BEGIN Supplied information

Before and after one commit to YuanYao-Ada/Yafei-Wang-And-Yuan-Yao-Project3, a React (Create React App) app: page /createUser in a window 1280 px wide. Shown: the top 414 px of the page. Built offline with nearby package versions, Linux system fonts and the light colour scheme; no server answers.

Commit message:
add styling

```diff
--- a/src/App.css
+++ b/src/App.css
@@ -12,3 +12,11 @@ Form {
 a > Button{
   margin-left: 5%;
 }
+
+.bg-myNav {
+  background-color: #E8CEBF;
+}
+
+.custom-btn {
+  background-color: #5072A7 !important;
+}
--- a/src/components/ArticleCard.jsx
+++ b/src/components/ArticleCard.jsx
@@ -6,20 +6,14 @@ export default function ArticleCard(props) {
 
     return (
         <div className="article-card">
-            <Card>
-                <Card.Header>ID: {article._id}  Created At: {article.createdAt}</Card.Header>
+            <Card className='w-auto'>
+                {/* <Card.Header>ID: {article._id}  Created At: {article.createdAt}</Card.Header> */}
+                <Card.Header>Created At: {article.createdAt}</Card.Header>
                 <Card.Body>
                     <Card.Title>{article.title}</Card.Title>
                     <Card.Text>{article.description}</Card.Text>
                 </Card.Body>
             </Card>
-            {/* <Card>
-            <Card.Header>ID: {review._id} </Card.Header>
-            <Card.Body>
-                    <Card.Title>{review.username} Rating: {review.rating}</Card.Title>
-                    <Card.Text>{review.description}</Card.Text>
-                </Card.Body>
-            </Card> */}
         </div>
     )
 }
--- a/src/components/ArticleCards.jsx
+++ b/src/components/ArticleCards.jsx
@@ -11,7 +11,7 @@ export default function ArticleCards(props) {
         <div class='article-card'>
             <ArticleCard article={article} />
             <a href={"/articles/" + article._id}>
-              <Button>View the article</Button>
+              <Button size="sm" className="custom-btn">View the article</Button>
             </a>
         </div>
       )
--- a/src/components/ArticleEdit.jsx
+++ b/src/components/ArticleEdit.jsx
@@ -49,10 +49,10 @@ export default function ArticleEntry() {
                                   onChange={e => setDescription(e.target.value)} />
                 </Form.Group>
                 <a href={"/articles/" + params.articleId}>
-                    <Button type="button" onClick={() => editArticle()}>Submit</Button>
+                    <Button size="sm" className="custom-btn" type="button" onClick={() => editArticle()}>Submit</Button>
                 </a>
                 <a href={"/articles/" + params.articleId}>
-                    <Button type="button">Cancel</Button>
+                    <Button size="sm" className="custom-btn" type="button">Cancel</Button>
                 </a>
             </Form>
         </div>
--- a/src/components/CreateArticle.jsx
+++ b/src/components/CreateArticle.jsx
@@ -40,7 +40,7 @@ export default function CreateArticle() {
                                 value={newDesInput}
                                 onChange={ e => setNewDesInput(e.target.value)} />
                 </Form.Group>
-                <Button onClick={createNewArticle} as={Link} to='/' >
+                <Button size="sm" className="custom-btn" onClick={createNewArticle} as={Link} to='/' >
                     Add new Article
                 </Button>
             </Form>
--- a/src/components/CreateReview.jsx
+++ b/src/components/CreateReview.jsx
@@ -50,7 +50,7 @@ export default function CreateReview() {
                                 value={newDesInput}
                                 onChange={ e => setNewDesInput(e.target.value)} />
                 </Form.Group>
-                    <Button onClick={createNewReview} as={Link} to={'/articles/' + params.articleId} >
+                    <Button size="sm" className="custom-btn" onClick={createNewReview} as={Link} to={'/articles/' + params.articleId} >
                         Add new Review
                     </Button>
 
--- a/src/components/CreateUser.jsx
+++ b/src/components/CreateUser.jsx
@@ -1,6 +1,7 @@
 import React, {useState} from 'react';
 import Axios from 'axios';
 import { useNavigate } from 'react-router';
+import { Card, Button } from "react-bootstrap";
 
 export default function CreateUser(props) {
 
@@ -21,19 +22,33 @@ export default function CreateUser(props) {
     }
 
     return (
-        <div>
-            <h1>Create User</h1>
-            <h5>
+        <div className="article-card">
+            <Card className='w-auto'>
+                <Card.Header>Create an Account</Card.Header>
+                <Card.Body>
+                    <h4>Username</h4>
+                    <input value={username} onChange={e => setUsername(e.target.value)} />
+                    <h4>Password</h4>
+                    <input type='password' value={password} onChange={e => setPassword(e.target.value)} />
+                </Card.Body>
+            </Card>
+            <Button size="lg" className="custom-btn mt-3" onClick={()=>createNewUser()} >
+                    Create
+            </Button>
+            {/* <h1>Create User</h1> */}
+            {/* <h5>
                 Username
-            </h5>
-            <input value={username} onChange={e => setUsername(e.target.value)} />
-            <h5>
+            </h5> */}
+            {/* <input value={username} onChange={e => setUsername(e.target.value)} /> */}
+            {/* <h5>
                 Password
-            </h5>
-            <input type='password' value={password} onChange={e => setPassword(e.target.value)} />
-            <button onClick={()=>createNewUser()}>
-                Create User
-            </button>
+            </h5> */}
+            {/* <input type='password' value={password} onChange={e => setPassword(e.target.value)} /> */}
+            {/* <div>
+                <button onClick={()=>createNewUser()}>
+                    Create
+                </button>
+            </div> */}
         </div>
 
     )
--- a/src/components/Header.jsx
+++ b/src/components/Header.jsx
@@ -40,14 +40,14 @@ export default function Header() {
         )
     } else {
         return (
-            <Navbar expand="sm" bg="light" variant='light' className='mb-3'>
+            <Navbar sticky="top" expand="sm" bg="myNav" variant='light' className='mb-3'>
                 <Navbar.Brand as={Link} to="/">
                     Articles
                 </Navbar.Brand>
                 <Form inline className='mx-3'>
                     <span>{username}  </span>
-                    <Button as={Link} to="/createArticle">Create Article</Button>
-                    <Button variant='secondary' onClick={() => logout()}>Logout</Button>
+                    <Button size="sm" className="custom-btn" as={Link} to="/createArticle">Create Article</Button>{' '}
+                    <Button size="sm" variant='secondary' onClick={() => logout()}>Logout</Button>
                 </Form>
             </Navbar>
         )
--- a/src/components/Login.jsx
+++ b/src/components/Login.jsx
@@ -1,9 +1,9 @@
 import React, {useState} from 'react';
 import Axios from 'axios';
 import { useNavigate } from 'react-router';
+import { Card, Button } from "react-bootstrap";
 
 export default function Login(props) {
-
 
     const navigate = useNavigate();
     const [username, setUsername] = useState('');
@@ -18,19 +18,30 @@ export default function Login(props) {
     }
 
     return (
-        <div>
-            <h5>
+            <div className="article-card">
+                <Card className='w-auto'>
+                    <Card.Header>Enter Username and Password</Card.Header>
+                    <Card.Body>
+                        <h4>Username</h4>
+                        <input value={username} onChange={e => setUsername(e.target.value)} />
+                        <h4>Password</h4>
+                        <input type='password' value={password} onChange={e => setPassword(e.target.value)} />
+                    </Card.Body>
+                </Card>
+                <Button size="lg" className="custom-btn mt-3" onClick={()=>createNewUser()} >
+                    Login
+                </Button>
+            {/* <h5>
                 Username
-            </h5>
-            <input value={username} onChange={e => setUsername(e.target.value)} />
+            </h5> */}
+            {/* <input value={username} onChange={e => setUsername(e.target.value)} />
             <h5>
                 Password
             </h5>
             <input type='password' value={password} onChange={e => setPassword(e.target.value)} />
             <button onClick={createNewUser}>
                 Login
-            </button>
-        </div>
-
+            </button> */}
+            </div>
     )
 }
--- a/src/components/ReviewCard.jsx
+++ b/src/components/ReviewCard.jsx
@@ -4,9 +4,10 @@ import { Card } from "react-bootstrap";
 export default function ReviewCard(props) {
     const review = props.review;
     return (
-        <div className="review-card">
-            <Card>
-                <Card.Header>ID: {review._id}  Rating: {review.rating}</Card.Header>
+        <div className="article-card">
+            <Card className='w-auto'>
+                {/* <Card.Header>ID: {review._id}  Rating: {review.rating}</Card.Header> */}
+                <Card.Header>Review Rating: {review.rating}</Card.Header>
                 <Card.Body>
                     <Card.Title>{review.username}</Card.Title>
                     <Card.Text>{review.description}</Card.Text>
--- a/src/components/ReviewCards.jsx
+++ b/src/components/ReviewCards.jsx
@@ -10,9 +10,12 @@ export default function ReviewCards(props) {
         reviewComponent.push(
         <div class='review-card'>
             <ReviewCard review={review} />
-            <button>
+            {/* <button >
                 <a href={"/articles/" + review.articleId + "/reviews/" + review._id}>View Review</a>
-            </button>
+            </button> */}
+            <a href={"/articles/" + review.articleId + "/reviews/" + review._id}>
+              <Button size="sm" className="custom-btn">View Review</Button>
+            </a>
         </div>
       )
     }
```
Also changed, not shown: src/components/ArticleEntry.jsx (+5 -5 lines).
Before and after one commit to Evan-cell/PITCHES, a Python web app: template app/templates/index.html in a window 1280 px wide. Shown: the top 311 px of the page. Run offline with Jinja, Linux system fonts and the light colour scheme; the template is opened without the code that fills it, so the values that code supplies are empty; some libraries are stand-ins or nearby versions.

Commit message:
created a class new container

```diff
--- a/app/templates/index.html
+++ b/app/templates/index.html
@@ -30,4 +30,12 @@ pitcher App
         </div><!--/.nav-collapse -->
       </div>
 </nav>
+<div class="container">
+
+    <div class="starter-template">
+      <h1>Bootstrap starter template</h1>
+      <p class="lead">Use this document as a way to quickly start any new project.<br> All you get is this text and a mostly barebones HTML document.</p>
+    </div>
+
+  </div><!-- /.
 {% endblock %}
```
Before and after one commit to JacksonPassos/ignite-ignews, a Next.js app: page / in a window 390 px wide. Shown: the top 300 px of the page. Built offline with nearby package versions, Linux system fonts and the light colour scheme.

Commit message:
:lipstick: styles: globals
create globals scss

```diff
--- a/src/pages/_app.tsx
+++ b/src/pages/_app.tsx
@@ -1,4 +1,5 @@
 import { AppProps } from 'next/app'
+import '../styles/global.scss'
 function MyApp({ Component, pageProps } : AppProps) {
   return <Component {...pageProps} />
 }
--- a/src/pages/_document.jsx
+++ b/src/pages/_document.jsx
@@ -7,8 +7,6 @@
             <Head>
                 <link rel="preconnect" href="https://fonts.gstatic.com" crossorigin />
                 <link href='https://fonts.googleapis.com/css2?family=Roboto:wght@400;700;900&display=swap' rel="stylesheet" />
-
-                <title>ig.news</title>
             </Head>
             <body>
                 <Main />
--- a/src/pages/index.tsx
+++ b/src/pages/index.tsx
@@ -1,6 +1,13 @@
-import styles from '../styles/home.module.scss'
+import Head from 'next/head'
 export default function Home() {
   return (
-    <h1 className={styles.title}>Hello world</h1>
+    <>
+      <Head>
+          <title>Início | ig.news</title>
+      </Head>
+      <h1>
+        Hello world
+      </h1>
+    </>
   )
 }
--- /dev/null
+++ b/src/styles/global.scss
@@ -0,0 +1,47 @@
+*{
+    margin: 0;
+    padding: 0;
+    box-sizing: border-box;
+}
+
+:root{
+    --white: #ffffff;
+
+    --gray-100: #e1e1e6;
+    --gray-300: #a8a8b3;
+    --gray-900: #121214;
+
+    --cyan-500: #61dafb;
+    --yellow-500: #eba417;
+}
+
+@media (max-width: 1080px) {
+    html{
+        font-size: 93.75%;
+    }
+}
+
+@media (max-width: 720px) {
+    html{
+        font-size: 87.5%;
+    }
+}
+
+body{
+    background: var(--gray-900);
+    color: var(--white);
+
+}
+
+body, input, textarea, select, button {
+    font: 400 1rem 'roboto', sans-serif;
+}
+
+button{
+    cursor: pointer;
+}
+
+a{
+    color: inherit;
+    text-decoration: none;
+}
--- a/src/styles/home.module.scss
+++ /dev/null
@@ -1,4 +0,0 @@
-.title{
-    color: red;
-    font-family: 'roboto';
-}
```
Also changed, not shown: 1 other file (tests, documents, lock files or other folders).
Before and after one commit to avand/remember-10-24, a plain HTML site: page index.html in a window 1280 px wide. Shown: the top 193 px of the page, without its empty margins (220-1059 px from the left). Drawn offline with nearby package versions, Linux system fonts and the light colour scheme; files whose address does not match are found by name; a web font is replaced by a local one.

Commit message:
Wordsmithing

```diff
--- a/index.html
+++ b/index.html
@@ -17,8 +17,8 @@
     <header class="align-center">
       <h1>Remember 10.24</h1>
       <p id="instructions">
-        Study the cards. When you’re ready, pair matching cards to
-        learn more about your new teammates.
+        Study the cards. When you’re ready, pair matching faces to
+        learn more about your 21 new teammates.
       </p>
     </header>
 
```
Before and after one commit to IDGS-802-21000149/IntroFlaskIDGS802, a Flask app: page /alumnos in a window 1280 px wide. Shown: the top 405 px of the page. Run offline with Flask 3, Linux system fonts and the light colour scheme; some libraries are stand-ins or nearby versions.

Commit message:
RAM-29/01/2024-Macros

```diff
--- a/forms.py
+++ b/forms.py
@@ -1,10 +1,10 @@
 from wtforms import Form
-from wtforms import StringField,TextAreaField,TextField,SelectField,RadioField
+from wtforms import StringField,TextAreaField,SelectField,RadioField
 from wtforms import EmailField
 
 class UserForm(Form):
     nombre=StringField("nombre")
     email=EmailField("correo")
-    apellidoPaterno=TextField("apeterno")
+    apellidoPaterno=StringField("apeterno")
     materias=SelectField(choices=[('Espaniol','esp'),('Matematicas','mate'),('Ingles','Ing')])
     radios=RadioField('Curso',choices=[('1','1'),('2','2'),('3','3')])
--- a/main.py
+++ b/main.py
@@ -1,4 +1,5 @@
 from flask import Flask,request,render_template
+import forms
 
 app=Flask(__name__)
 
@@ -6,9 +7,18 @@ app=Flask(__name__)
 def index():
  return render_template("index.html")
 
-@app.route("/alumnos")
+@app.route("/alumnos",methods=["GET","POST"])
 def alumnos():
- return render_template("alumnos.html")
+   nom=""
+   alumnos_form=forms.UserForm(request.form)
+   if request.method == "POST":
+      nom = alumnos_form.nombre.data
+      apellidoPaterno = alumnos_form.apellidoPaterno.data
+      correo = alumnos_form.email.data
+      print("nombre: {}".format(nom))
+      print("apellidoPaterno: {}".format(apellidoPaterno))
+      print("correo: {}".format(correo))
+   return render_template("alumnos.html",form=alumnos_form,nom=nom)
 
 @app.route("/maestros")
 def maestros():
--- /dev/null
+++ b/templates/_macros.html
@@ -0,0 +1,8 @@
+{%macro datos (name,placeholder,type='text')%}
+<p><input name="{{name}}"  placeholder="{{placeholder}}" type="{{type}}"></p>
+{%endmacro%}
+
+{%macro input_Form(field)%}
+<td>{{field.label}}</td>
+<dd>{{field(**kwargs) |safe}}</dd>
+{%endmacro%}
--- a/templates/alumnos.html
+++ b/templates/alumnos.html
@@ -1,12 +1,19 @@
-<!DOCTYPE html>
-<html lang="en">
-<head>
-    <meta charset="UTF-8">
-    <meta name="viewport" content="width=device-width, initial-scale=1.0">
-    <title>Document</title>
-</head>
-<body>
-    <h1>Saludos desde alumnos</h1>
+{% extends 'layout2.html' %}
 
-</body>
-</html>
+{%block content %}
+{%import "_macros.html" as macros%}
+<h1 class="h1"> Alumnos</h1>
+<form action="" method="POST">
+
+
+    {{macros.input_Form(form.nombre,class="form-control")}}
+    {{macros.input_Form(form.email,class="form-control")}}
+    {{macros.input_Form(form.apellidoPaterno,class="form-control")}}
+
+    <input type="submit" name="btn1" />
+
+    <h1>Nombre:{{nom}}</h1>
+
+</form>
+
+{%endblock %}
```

END Supplied information

Check each line of the data for the word "rating", then state only how many lines hold it.

▶ Written reply
4